== TASK REQUIREMENTS ==
Using the listing beneath this task, count the lines with the word "Content" and write only the result.
=== Section Start ===
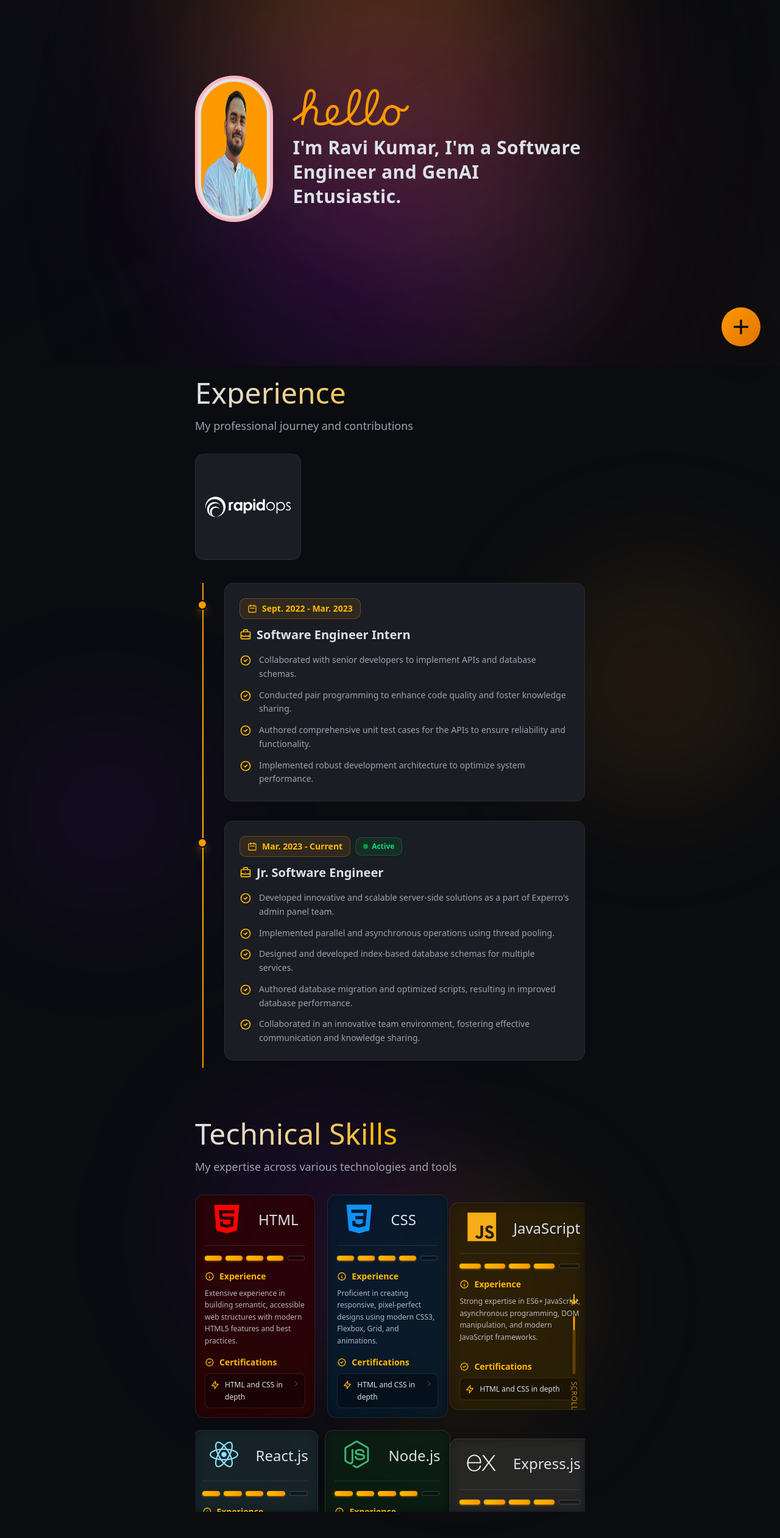
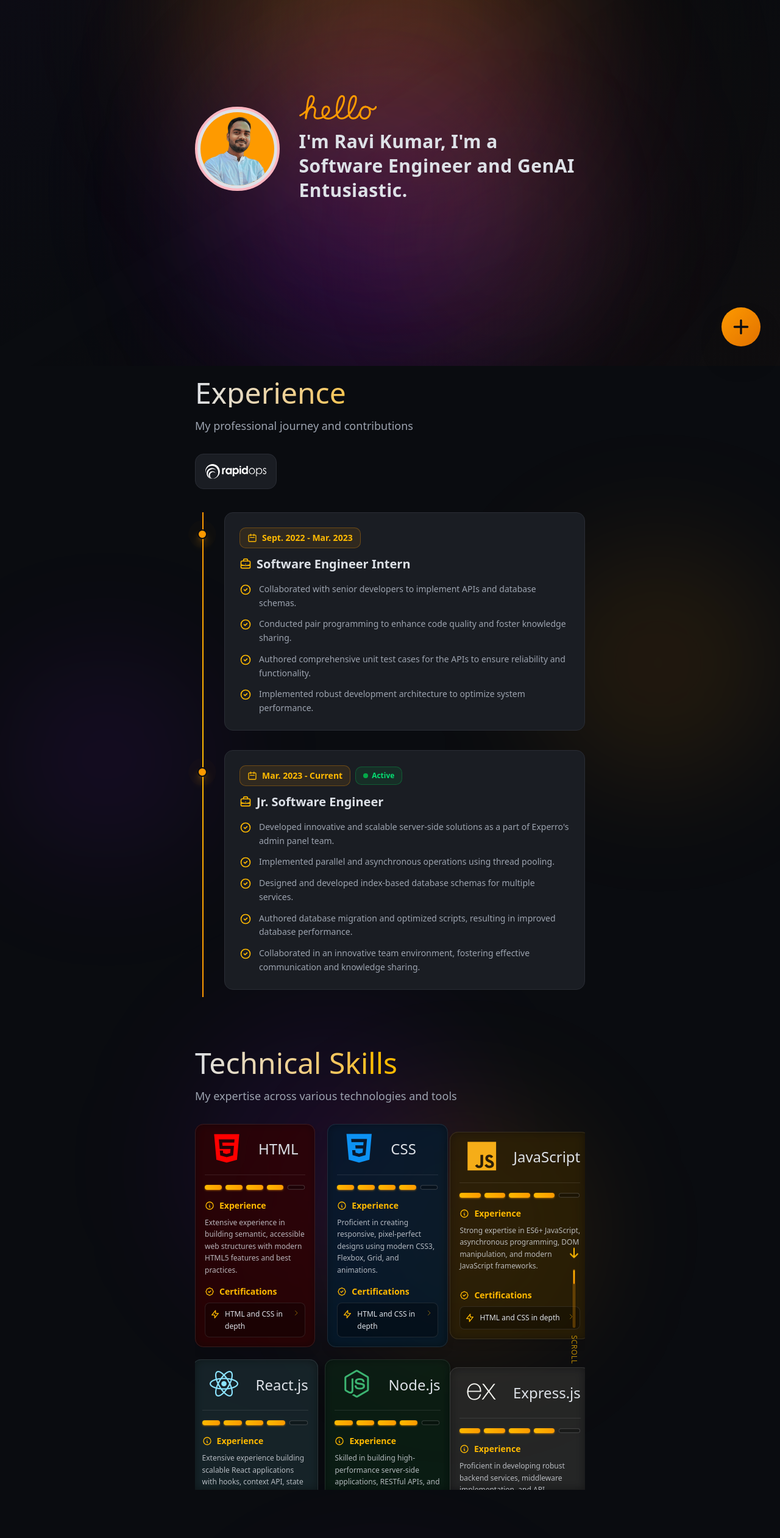
Before and after one commit to ravikumar-sde/portfolio-next, a Next.js app: page / in a window 1280 px wide. Shown: the part 200-2722 px from the top of the page at 61% size. Built offline with nearby package versions, Linux system fonts and the light colour scheme.

Commit message:
Responsive design fixed.

```diff
--- a/app/Components/contact.tsx
+++ b/app/Components/contact.tsx
@@ -58,7 +58,7 @@ const Contact = () => {
             <div className="absolute top-1/4 right-1/4 w-[450px] h-[450px] bg-purple-600/10 rounded-full blur-[110px] pointer-events-none -z-10"></div>
             <div className="absolute bottom-1/3 left-1/3 w-[400px] h-[400px] bg-amber-500/12 rounded-full blur-[100px] pointer-events-none -z-10"></div>
 
-            <div className='w-full md:w-3/4 lg:w-2/4 m-auto px-4 md:px-0 text-[#dde1e7] flex flex-col h-full'>
+            <div className='w-full md:w-2/3 lg:w-2/4 m-auto px-4 md:px-0 text-[#dde1e7] flex flex-col h-full'>
                 {/* Header - Fixed */}
                 <div className='shrink-0 mb-4 md:mb-6'>
                     <h2 className="text-3xl md:text-4xl lg:text-5xl font-light mb-2 md:mb-3 bg-linear-to-r from-[#dde1e7] via-amber-400 to-[#dde1e7] bg-clip-text text-transparent">
@@ -72,7 +72,7 @@ const Contact = () => {
                 {/* Scrollable Content */}
                 <div className='flex-1 relative overflow-hidden'>
                     <div className='h-full overflow-y-auto scrollbar-hide pb-8'>
-                        <div className='grid grid-cols-1 lg:grid-cols-2 gap-6 md:gap-8'>
+                        <div className='grid grid-cols-1 md:grid-cols-2 lg:grid-cols-2 gap-6 md:gap-8 sm:w-2/3 sm:max-w-full m-auto'>
                     {/* Left Column - Social Links & Resume */}
                     <div className='space-y-6 md:space-y-8'>
                         {/* Social Media Links */}
--- a/app/Components/experience.tsx
+++ b/app/Components/experience.tsx
@@ -12,7 +12,7 @@ const Experience = () => {
             <div className="absolute top-1/4 right-0 w-[250px] md:w-[400px] h-[250px] md:h-[400px] bg-amber-500/10 rounded-full blur-[100px] pointer-events-none -z-10"></div>
             <div className="absolute bottom-1/4 left-0 w-[200px] md:w-[350px] h-[200px] md:h-[350px] bg-purple-600/8 rounded-full blur-[100px] pointer-events-none -z-10"></div>
 
-            <div className='w-full md:w-3/4 lg:w-2/4 m-auto px-4 md:px-0 pb-8 text-[#dde1e7]'>
+            <div className='w-full md:w-2/3 lg:w-2/4 m-auto px-4 md:px-0 pb-8 text-[#dde1e7]'>
                 {/* Header */}
                 <h2 className="text-3xl md:text-4xl lg:text-5xl font-light mb-3 md:mb-4 bg-linear-to-r from-[#dde1e7] via-amber-400 to-[#dde1e7] bg-clip-text text-transparent">
                     Experience
@@ -34,7 +34,7 @@ const Experience = () => {
                             alt="rapidops-logo"
                             width={100}
                             height={100}
-                            className="brightness-0 invert group-hover:brightness-100 group-hover:invert-0 transition-all duration-300 md:w-[140px] md:h-[140px]"
+                            className="brightness-0 invert group-hover:brightness-100 group-hover:invert-0 transition-all duration-300"
                         />
                     </div>
                 </Link>
--- a/app/Components/footer.tsx
+++ b/app/Components/footer.tsx
@@ -31,7 +31,7 @@ const Footer = () => {
 
     return (
         <footer className='relative w-full bg-[#0a0c10] border-t border-[#2a2d35]'>
-            <div className='w-full md:w-3/4 lg:w-2/4 m-auto py-8 md:py-12 px-4'>
+            <div className='w-full lg:w-2/4 m-auto py-8 md:py-12 px-4'>
                 {/* Main Footer Content */}
                 <div className='grid grid-cols-1 md:grid-cols-3 gap-8 mb-8'>
                     {/* Brand Section */}
--- a/app/Components/header.tsx
+++ b/app/Components/header.tsx
@@ -9,16 +9,16 @@ export default function Header() {
     const [startTyping, setStartTyping] = useState(false);
 
     return (
-        <div className="w-full md:w-3/4 lg:w-2/4 m-auto px-4 md:px-0 min-h-[70vh] md:h-[90vh] flex items-center gap-4 md:gap-6 justify-center mx-auto flex-col lg:flex-row pb-8">
-            <div className="border-4 md:border-[0.3125rem] border-solid p-1 md:p-1.25 rounded-full border-[lightpink] bg-[#dde1e7] mr-0 lg:mr-2 z-10">
-                <Image src={profilePic} alt="profile-pic" width={180} height={180} className="rounded-full bg-amber-500 md:w-[220px] md:h-[220px]" />
+        <div className="w-full md:w-2/3 lg:w-2/4 m-auto px-4 md:px-0 min-h-[70vh] md:h-[90vh] flex items-center gap-4 md:gap-6 justify-center mx-auto flex-col lg:flex-row pb-8">
+            <div className="border-4 border-solid p-1 md:p-1.25 rounded-full border-[lightpink] bg-[#dde1e7] mr-0 lg:mr-2 z-10">
+                <Image src={profilePic} alt="profile-pic" width={250} height={250} className="rounded-full bg-amber-500" />
             </div>
             <div className="z-10 flex flex-col gap-3 md:gap-4 items-center lg:items-start text-center lg:text-left">
                 <AppleHelloEnglishEffect
                     className='text-amber-500'
                     onAnimationComplete={() => setStartTyping(true)}
                 />
-                <h2 className="font-bold tracking-[0.03rem] leading-7 md:leading-10 text-xl md:text-3xl text-[#a8adb2] relative max-w-full">
+                <h2 className="font-bold tracking-[0.03rem] leading-7 md:leading-10 text-3xl text-[#a8adb2] relative max-w-full">
                     <span className="invisible">I&apos;m Ravi Kumar, I&apos;m a Software Engineer and GenAI Entusiastic.</span>
                     {startTyping && (
                         <span className="absolute top-0 left-0 w-full">
--- a/app/Components/navbar.tsx
+++ b/app/Components/navbar.tsx
@@ -1,6 +1,6 @@
 export default function Navbar() {
     return (
-        <nav className="lg:w-2/4 m-auto px-4 md:px-0 flex items-center justify-between pt-6 md:pt-8 pb-6 md:pb-8 text-[#a8adb2] top-0 z-10">
+        <nav className="w-full md:w-2/3 lg:w-2/4 m-auto px-4 md:px-0 flex items-center justify-between pt-6 md:pt-8 pb-6 md:pb-8 text-[#a8adb2] top-0 z-10">
             <div className="home">
                 <h1 style={{fontFamily: 'Montserrat Subrayada, sans-serif'}} className="font-extrabold text-2xl md:text-3xl">RK</h1>
             </div>
--- a/app/Components/projects.tsx
+++ b/app/Components/projects.tsx
@@ -146,7 +146,7 @@ const Projects = () => {
     }, []);
 
     return (
-        <div className='relative w-full min-h-screen flex flex-col py-8 mt-6 md:mt-10'>
+        <div className='relative w-full flex flex-col py-8'>
             {/* Section gradient accents */}
             <div className="absolute top-1/3 left-1/4 w-[300px] md:w-[500px] h-[300px] md:h-[500px] bg-amber-500/12 rounded-full blur-[120px] pointer-events-none -z-10"></div>
             <div className="absolute bottom-1/4 right-1/3 w-[250px] md:w-[450px] h-[250px] md:h-[450px] bg-purple-600/10 rounded-full blur-[110px] pointer-events-none -z-10"></div>
--- a/app/Components/skills.tsx
+++ b/app/Components/skills.tsx
@@ -142,11 +142,10 @@ const skills = [
 export default function Skills() {
     return (
         <div className="w-full min-h-screen relative py-8">
-            {/* Section gradient accents */}
             <div className="absolute top-0 left-1/4 w-[300px] md:w-[450px] h-[300px] md:h-[450px] bg-purple-600/10 rounded-full blur-[110px] pointer-events-none -z-10"></div>
             <div className="absolute bottom-1/3 right-1/4 w-[250px] md:w-[400px] h-[250px] md:h-[400px] bg-amber-500/12 rounded-full blur-[100px] pointer-events-none -z-10"></div>
 
-            <div className="w-full md:w-3/4 lg:w-2/4 m-auto px-4 md:px-0 text-[#dde1e7] h-full flex flex-col">
+            <div className="w-full md:w-2/3 lg:w-2/4 m-auto px-4 md:px-0 text-[#dde1e7] h-full flex flex-col">
                 <h2 className="text-3xl md:text-4xl lg:text-5xl font-light mb-3 md:mb-4 bg-linear-to-r from-[#dde1e7] via-amber-400 to-[#dde1e7] bg-clip-text text-transparent">
                     Technical Skills
                 </h2>
@@ -155,8 +154,7 @@ export default function Skills() {
                 </p>
 
                 <div className="relative flex-1 overflow-hidden">
-                    {/* Scrollable Grid - Hidden Scrollbar */}
-                    <div className="grid grid-cols-1 md:grid-cols-2 lg:grid-cols-3 gap-4 md:gap-5 max-h-[60vh] md:max-h-[65vh] overflow-y-auto pr-2 pb-8 scrollbar-hide">
+                    <div className="grid grid-cols-1 sm:grid-cols-2 md:grid-cols-2 lg:grid-cols-3 gap-4 md:gap-5 max-h-[70vh] md:max-h-[75vh] overflow-y-auto pr-2 pb-8 scrollbar-hide">
                         {skills.map(skill => {
                             return (
                                 <CardContainer
@@ -174,19 +172,14 @@ export default function Skills() {
 
                     {/* Enhanced Scroll Indicator - Right Side - Hidden on mobile */}
                     <div className="hidden md:flex absolute right-2 top-1/2 -translate-y-1/2 flex-col items-center gap-3 z-20">
-                        {/* Animated Arrow */}
                         <div className="flex flex-col items-center gap-1 animate-bounce">
                             <svg className="w-5 h-5 text-amber-400" fill="none" stroke="currentColor" viewBox="0 0 24 24">
                                 <path strokeLinecap="round" strokeLinejoin="round" strokeWidth={2.5} d="M19 14l-7 7m0 0l-7-7m7 7V3" />
                             </svg>
                         </div>
-
-                        {/* Progress Bar */}
                         <div className="relative w-1 h-24 bg-amber-500/20 rounded-full overflow-hidden backdrop-blur-sm border border-amber-500/30">
                             <div className="absolute top-0 w-full h-1/4 bg-linear-to-b from-amber-400 to-amber-500 rounded-full shadow-lg shadow-amber-500/50 animate-pulse"></div>
                         </div>
-
-                        {/* Scroll Text */}
                         <div className="writing-mode-vertical text-amber-400 text-xs font-medium opacity-70 tracking-wider">
                             SCROLL
                         </div>
--- a/app/page.tsx
+++ b/app/page.tsx
@@ -9,7 +9,7 @@ import FloatingActionButton from "./Components/FloatingActionButton";
 
 export default function Home() {
   return (
-    <div className="w-full m-auto relative">
+    <div className="w-full m-auto relative overflow-x-hidden">
       {/* Animated Background Gradient */}
       <div className="fixed inset-0 -z-10 overflow-hidden">
         {/* Base dark background */}
@@ -52,8 +52,6 @@ export default function Home() {
         <Contact />
       </div>
       <Footer />
-
-      {/* Floating Action Button */}
       <FloatingActionButton />
     </div>
   );
--- a/components/ui/shadcn-io/apple-hello-effect/index.tsx
+++ b/components/ui/shadcn-io/apple-hello-effect/index.tsx
@@ -195,7 +195,7 @@ function AppleHelloEnglishEffect({
 
   return (
     <motion.svg
-      className={cn("h-15", className)}
+      className={cn("h-10", className)}
       xmlns="http://www.w3.org/2000/svg"
       viewBox="0 0 638 200"
       fill="none"
```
=== Section End ===
== REPLY TO THE EXERCISE ==
2